Wal-Mart is talking about e-commerce as a way to grow the retailer, but it's unclear how long it'll take to move the needle on the company's sales.
When Wal-Mart reported its earnings on Thursday it noted that global e-commerce sales were up 27 percent for the first quarter. But hard numbers take some remedial math and guess work.
The company said that e-commerce was 0.3 percent of U.S. sales of $67.85 billion, or $203.5 million. International e-commerce sales are lumped in with overall sales and largely remain a mystery.
Nevertheless, Wal-Mart highlighted the following:
- E-commerce is about .3 percent of U.S. sales.
- "Our e-commerce business delivered double-digit sales growth and contributed approximately 30 basis points to total Wal-Mart U.S. comp sales," said Bill Simon, CEO of Wal-Mart U.S. "Approximately two-thirds came from the walmart.com fulfilled sales and the remainder from store fulfilled orders. We saw particular strength in home, hardlines, toys and seasonal, and apparel, which was somewhat offset by softer results in electronics."
- E-commerce sales for Sam's Clubs are 0.2 percent of the first quarter sales pie of $12.2 billion excluding fuel.
- In the U.K., Wal-Mart's Asda's Click & Collect online grocery home shopping business has a market share of more than 19 percent. E-commerce sales were up 19 percent in the first quarter.
- In China, the company's Yihaodian e-commerce effort saw traffic surge in triple digits and has 3 million items available.
- Wal-Mart will invest 2 cents a share to 4 cents a share of its earnings in e-commerce investments.

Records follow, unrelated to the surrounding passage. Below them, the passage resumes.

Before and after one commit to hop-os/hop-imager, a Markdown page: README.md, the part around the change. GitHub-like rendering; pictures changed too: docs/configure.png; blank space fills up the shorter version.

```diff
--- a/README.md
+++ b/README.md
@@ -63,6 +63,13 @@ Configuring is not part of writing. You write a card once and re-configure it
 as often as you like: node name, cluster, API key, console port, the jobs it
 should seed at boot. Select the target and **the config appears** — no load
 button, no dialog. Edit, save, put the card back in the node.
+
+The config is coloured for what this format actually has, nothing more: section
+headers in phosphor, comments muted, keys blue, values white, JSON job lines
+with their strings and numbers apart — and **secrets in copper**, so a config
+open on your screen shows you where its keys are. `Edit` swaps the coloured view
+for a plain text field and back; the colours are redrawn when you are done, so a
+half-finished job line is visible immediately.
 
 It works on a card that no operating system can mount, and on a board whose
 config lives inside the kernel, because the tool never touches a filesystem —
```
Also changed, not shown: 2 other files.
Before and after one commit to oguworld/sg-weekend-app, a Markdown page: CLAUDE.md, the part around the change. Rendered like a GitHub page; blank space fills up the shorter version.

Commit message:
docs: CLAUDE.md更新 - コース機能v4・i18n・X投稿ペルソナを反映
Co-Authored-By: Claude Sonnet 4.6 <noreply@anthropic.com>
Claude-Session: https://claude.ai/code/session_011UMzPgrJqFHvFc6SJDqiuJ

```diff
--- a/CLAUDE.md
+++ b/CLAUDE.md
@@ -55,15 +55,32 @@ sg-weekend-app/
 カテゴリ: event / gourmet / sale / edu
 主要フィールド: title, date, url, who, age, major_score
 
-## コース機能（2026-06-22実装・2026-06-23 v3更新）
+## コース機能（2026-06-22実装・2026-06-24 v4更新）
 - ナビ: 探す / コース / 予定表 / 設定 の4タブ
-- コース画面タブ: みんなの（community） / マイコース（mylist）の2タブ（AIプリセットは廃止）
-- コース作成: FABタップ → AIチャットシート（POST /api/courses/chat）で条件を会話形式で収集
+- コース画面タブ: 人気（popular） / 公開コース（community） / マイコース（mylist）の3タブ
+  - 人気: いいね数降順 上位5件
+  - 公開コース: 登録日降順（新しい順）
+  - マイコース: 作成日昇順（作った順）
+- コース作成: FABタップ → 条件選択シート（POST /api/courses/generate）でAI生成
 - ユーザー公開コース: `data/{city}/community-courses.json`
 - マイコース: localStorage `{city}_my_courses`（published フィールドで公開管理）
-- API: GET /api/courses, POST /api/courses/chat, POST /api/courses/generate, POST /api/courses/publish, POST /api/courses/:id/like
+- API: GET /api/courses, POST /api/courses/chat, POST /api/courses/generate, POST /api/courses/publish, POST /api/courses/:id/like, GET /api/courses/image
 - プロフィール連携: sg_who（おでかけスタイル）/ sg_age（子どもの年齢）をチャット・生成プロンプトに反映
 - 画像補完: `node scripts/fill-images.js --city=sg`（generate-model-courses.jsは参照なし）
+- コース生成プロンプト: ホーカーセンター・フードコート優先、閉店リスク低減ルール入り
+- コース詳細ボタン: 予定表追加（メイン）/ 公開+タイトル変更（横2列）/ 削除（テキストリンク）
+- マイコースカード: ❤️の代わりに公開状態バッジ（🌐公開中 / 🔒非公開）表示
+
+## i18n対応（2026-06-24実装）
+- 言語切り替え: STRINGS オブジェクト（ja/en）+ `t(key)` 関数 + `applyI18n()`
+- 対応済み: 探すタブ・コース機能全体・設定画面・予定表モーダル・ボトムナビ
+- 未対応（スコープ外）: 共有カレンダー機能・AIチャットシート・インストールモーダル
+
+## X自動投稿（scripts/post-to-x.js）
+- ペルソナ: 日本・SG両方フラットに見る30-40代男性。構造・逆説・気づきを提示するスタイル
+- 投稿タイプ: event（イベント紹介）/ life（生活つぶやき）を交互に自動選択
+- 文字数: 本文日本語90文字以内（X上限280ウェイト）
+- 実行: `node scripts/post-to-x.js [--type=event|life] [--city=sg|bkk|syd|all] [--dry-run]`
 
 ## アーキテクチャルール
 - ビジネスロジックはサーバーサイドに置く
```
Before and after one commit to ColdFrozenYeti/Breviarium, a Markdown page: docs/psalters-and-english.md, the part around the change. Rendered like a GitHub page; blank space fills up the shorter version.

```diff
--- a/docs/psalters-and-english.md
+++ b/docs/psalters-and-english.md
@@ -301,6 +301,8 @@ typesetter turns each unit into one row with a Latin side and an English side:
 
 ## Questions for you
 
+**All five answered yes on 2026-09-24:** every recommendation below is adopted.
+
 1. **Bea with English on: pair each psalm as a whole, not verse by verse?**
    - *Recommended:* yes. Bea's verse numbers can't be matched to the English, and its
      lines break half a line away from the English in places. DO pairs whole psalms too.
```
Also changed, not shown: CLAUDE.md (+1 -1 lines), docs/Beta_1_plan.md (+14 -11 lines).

The most pressing issue for Wal-Mart is that it has to meld e-commerce with physical sales and generate a virtuous cycle. The jury will be out on Wal-Mart's ability to use e-commerce to turbo charge the overall business for the foreseeable future.